Sports betting could be legal in Maine before the end of the week – that is, unless the state’s Democratic Gov. Janet Mills opts to veto a bill passed by the legislature back in June.
Should Mills put pen to paper by Friday’s deadline – or even choose to do nothing and let the bill lapse into law – the state’s two casinos, sole racetrack, four off-track betting parlors, and four federally recognized tribal communities would soon be eligible to apply for sports betting licenses.
The bill would also create a free market for out-of-state mobile sports books like FanDuel and DraftKings, which – uniquely so far in the US – would not be required to partner with an existing land-based gaming licensee to enter the market.
That, along with a reasonably industry-friendly tax rate of 16 percent on gross gaming revenue, may attract international operators that might have otherwise been dissuaded by limitations of market size.
Tribes To Get a Break?
The inclusion of Maine’s tribal communities is also significant.
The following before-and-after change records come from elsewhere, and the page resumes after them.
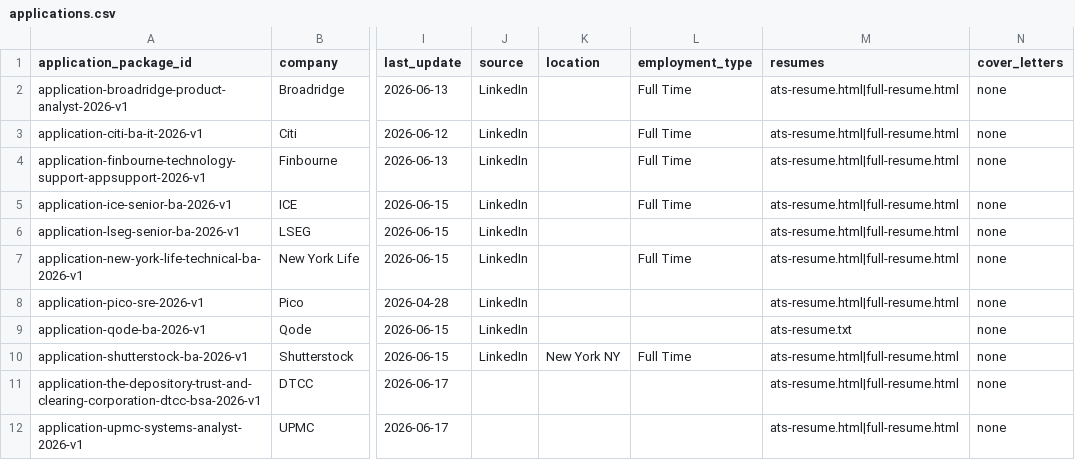
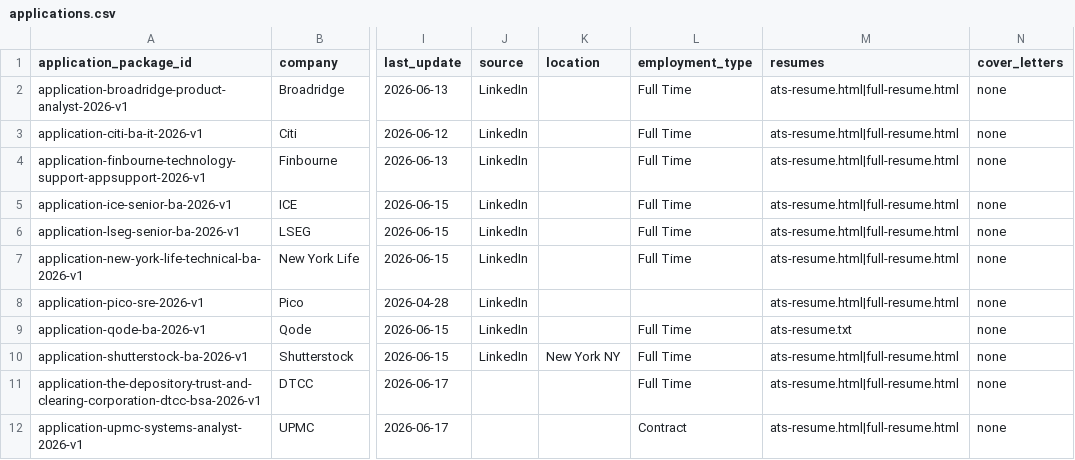
Before and after one commit to squidpan/career-system, a CSV file: data/application-tracker/applications.csv, drawn as a sheet; only a part is shown, gaps mark what is left out; the diff names each change by its address in the sheet, - before the commit and + after, or states it on an @@ line.

Commit message:
Update application tracker source metadata

```diff
--- a/data/application-tracker/applications.csv
+++ b/data/application-tracker/applications.csv
-L6 (employment_type): (empty)
+L6 (employment_type): Full Time
-L9 (employment_type): (empty)
+L9 (employment_type): Full Time
-L11 (employment_type): (empty)
+L11 (employment_type): Full Time
-L12 (employment_type): (empty)
+L12 (employment_type): Contract
```
Also changed, not shown: 4 other files.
The state’s federally recognized tribes get a raw deal when it comes to gaming in comparison with tribes in most US states.
This is largely down to the Maine Indian Claims Settlement Act (1980), which states that federal law does not apply to the tribes after the date of its enactment, unless the law in question specifically mentions Maine.
This has the effect of limiting tribal sovereignty and essentially freezing Maine tribes out of the 1988 Indian Gaming Regulatory Act, which authorizes other Native American tribes to operate on-reservation class II gaming, such as electronic bingo, without state permission.
The tribes have long petitioned for their right to build gaming facilities, and at last the legislature has thrown them some crumbs in the form of retail sports betting. But will Mills sign?
Well, Will She?
Under normal circumstances, the governor of Maine has ten days to act on a bill once it is passed by the legislature. Lawmakers had hoped Mills would sign off on it in June.
But a clause in the state constitution also stipulates that if a governor takes no action and the legislature has adjoined for the year, and no special session has been scheduled — which is what happened in this case — then the governor’s decision is bumped to the next session.
The state legislature reconvenes on Wednesday, and Mills has three days to act.
She could have signed the bill in June – as she did a slew of other legislation – but she didn’t. On the bright side, she could also have vetoed it, but she didn’t do that either.
The suggestion is that Mills is concerned about gambling expansion in Maine and is reluctant to put her name to it. Pro-sports betting lawmakers are optimistic she will simply let the bill become law without adding her signature.